_The problem_. Return a faithful copy of all the entries, omitting the images.

[Items listed in a dataset]
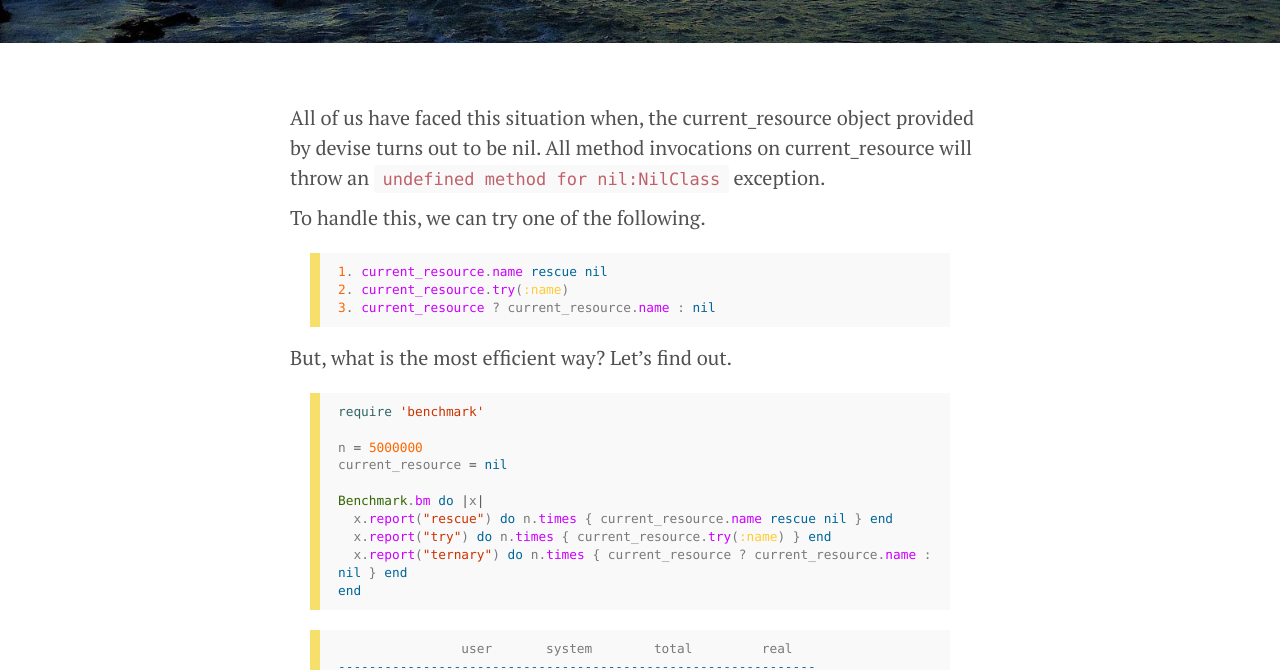
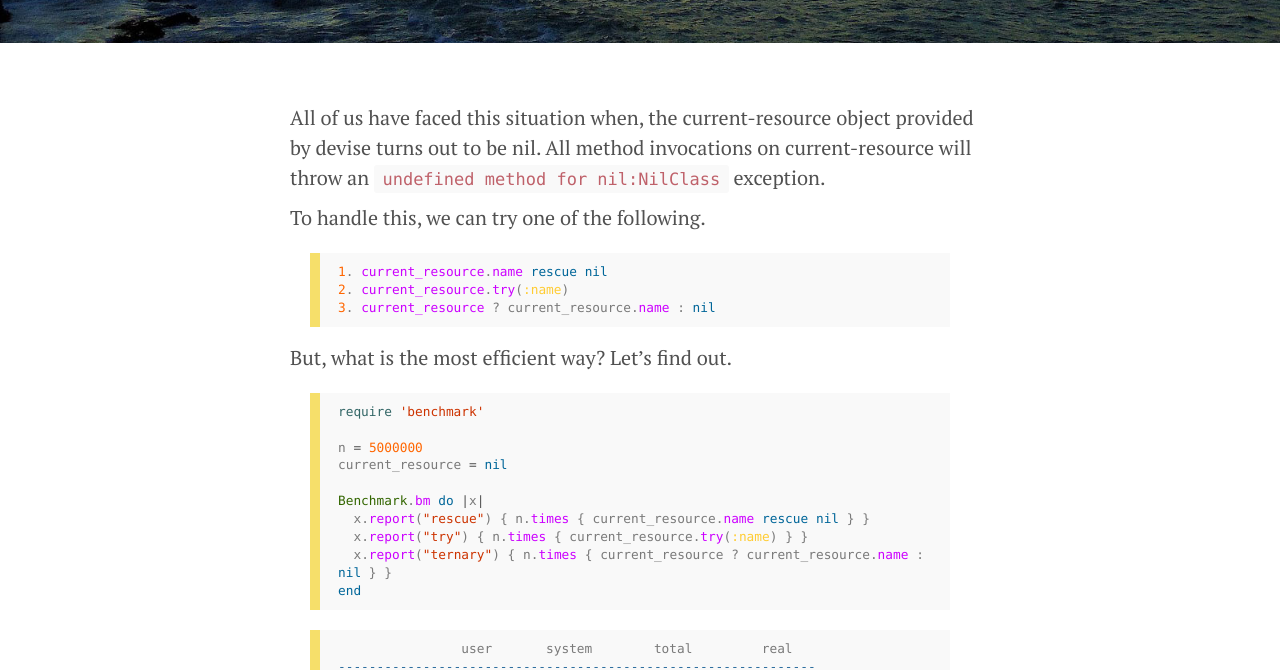
Before and after one commit to nithinkrishna/blog, a Jekyll site: the page built from _posts/2014-07-15-Ruby-Rescue-Vs-Try-Vs-Ternary.md, in a window 1280 px wide. Shown: the part 857-1527 px from the top of the page. Built offline with Jekyll 4.4.1, drawn with Linux system fonts in a browser that asks for light colours; Markdown is read by kramdown in place of the engine named in the settings.

Commit message:
post typo fix

```diff
--- a/_posts/2014-07-15-Ruby-Rescue-Vs-Try-Vs-Ternary.md
+++ b/_posts/2014-07-15-Ruby-Rescue-Vs-Try-Vs-Ternary.md
@@ -11,7 +11,7 @@ author: Nithin Krishna
 handle: "nithinkrishh"
 ---
 
-All of us have faced this situation when, the current_resource object provided by devise turns out to be nil. All method invocations on current_resource will throw an `undefined method for nil:NilClass` exception.
+All of us have faced this situation when, the current-resource object provided by devise turns out to be nil. All method invocations on current-resource will throw an `undefined method for nil:NilClass` exception.
 
 To handle this, we can try one of the following.
 
@@ -30,9 +30,9 @@ n = 5000000
 current_resource = nil
 
 Benchmark.bm do |x|
-  x.report("rescue") do n.times { current_resource.name rescue nil } end
-  x.report("try") do n.times { current_resource.try(:name) } end
-  x.report("ternary") do n.times { current_resource ? current_resource.name : nil } end
+  x.report("rescue") { n.times { current_resource.name rescue nil } }
+  x.report("try") { n.times { current_resource.try(:name) } }
+  x.report("ternary") { n.times { current_resource ? current_resource.name : nil } }
 end
 
 {% endhighlight %}
```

_Exercise solution_.
Before and after one commit to nithinkrishna/blog, a Jekyll site: the page built from _posts/2014-07-15-Ruby-Rescue-Vs-Try-Vs-Ternary.md, in a window 1280 px wide. Shown: the part 857-1527 px from the top of the page. Built offline with Jekyll 4.4.1, drawn with Linux system fonts in a browser that asks for light colours; Markdown is read by kramdown in place of the engine named in the settings.

Commit message:
post typo fix

```diff
--- a/_posts/2014-07-15-Ruby-Rescue-Vs-Try-Vs-Ternary.md
+++ b/_posts/2014-07-15-Ruby-Rescue-Vs-Try-Vs-Ternary.md
@@ -11,7 +11,7 @@ author: Nithin Krishna
 handle: "nithinkrishh"
 ---
 
-All of us have faced this situation when, the current_resource object provided by devise turns out to be nil. All method invocations on current_resource will throw an `undefined method for nil:NilClass` exception.
+All of us have faced this situation when, the current-resource object provided by devise turns out to be nil. All method invocations on current-resource will throw an `undefined method for nil:NilClass` exception.
 
 To handle this, we can try one of the following.
 
@@ -30,9 +30,9 @@ n = 5000000
 current_resource = nil
 
 Benchmark.bm do |x|
-  x.report("rescue") do n.times { current_resource.name rescue nil } end
-  x.report("try") do n.times { current_resource.try(:name) } end
-  x.report("ternary") do n.times { current_resource ? current_resource.name : nil } end
+  x.report("rescue") { n.times { current_resource.name rescue nil } }
+  x.report("try") { n.times { current_resource.try(:name) } }
+  x.report("ternary") { n.times { current_resource ? current_resource.name : nil } }
 end
 
 {% endhighlight %}
```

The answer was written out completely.